Tony's Story - My CVP experience in the randomized Idiotype vaccine study

Hi Ted, this is Tony replying to your post on beginning your CVP. I am in the Genitope trial and had my first CVP chemo last February 8, 2002 (my 45th Birthday). Third vaccine shot (hopefully vaccine) is on March 10, 2003.

I was going to originally post in reply to your questions on the Genitope trial, but it sounded like you had already done a ton of research (more than I had, anyway) and probably didnít need my input. I was surprised when you posted that you had had your first CVP treatment, because it sounded like you were going to possibly try another approach. Well, now that you are in the Genitope trial, WELCOME ABOARD! Hope you get the vaccine.

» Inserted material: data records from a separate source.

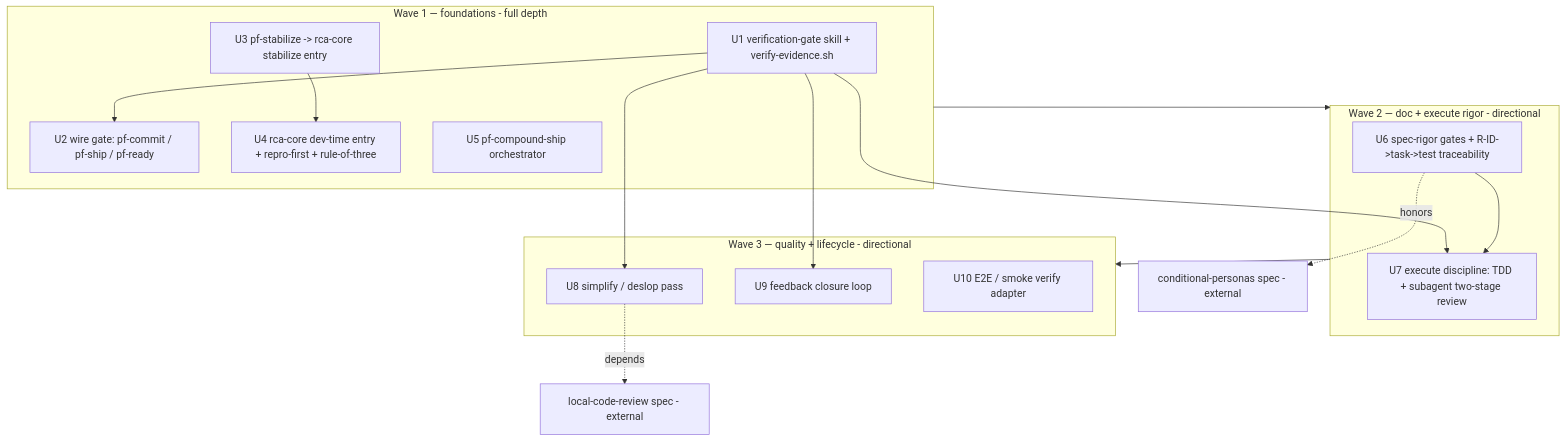
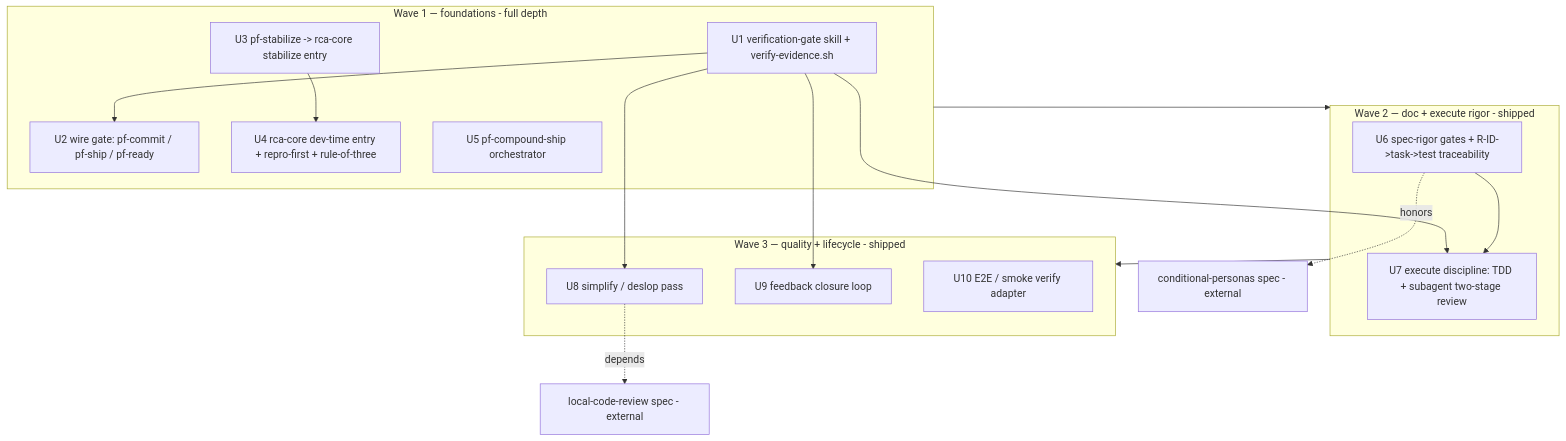
The diagram in docs/plans/2026-06-23-001-feat-loop-improvement-program-plan.md (grdavies/shipwright), drawn with Mermaid before and after one commit. The commit also changed other lines of this file and 7 other files, not shown here.

````diff
--- a/docs/plans/2026-06-23-001-feat-loop-improvement-program-plan.md
+++ b/docs/plans/2026-06-23-001-feat-loop-improvement-program-plan.md
@@ -154,28 +162,28 @@
 ```mermaid
 flowchart TB
   subgraph W1[Wave 1 — foundations - full depth]
     U1[U1 verification-gate skill + verify-evidence.sh]
     U2[U2 wire gate: pf-commit / pf-ship / pf-ready]
     U3[U3 pf-stabilize -> rca-core stabilize entry]
     U4[U4 rca-core dev-time entry + repro-first + rule-of-three]
     U5[U5 pf-compound-ship orchestrator]
     U1 --> U2
     U3 --> U4
   end
-  subgraph W2[Wave 2 — doc + execute rigor - directional]
+  subgraph W2[Wave 2 — doc + execute rigor - shipped]
     U6[U6 spec-rigor gates + R-ID->task->test traceability]
     U7[U7 execute discipline: TDD + subagent two-stage review]
     U6 --> U7
   end
-  subgraph W3[Wave 3 — quality + lifecycle - directional]
+  subgraph W3[Wave 3 — quality + lifecycle - shipped]
     U8[U8 simplify / deslop pass]
     U9[U9 feedback closure loop]
     U10[U10 E2E / smoke verify adapter]
   end
   U1 --> U7
   U1 --> U8
   U1 --> U9
   U6 -. honors .-> EXTP[conditional-personas spec - external]
   U8 -. depends .-> EXTR[local-code-review spec - external]
   W1 --> W2 --> W3
 ```
````
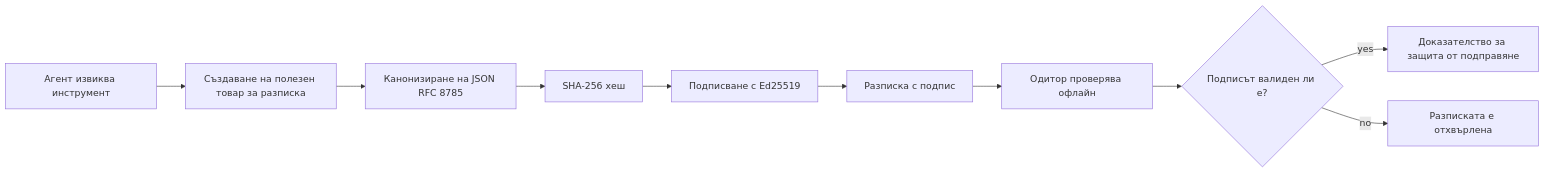
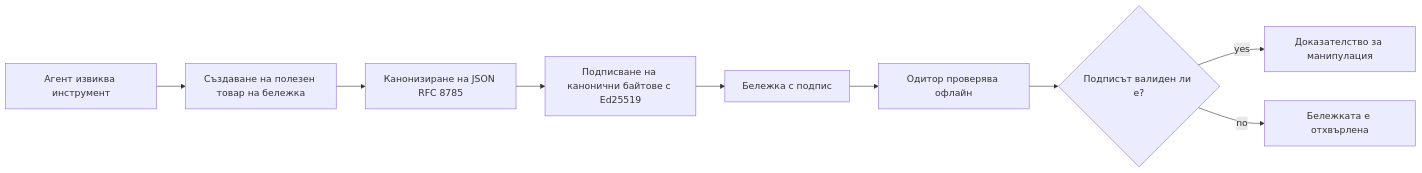
Before and after one commit to gabrielmoreira/agent-skills-mirror: the first of 2 diagrams in mirrors/repos/microsoft@ai-agents-for-beginners/translations/bg/18-securing-ai-agents/README.md, drawn with Mermaid. The commit also changed other lines of this file and 4262 other files, not shown here.

````diff
--- a/mirrors/repos/microsoft@ai-agents-for-beginners/translations/bg/18-securing-ai-agents/README.md
+++ b/mirrors/repos/microsoft@ai-agents-for-beginners/translations/bg/18-securing-ai-agents/README.md
@@ -51,12 +51,11 @@
 ```mermaid
 flowchart LR
-    A[Агент извиква инструмент] --> B[Създаване на полезен товар за разписка]
+    A[Агент извиква инструмент] --> B[Създаване на полезен товар на бележка]
     B --> C[Канонизиране на JSON RFC 8785]
-    C --> D[SHA-256 хеш]
-    D --> E[Подписване с Ed25519]
-    E --> F[Разписка с подпис]
+    C --> E[Подписване на канонични байтове с Ed25519]
+    E --> F[Бележка с подпис]
     F --> G[Одитор проверява офлайн]
     G --> H{Подписът валиден ли е?}
-    H -- yes --> I[Доказателство за защита от подправяне]
-    H -- no --> J[Разписката е отхвърлена]
+    H -- yes --> I[Доказателство за манипулация]
+    H -- no --> J[Бележката е отхвърлена]
 ```
````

First a little about why I chose the Genitope trial. My second CT scan after initial diagnosis showed my disease was progressing and I had what was considered ďbulky tumorsĒ. It was time to make a decision and I went looking for a clinical trial. Almost from the moment I was diagnosed I decided I was going to do a clinical trial. My thought was at the very least I could some part in furthering the progress towards a cure although with the understanding that probably wonít occur during my generationís time.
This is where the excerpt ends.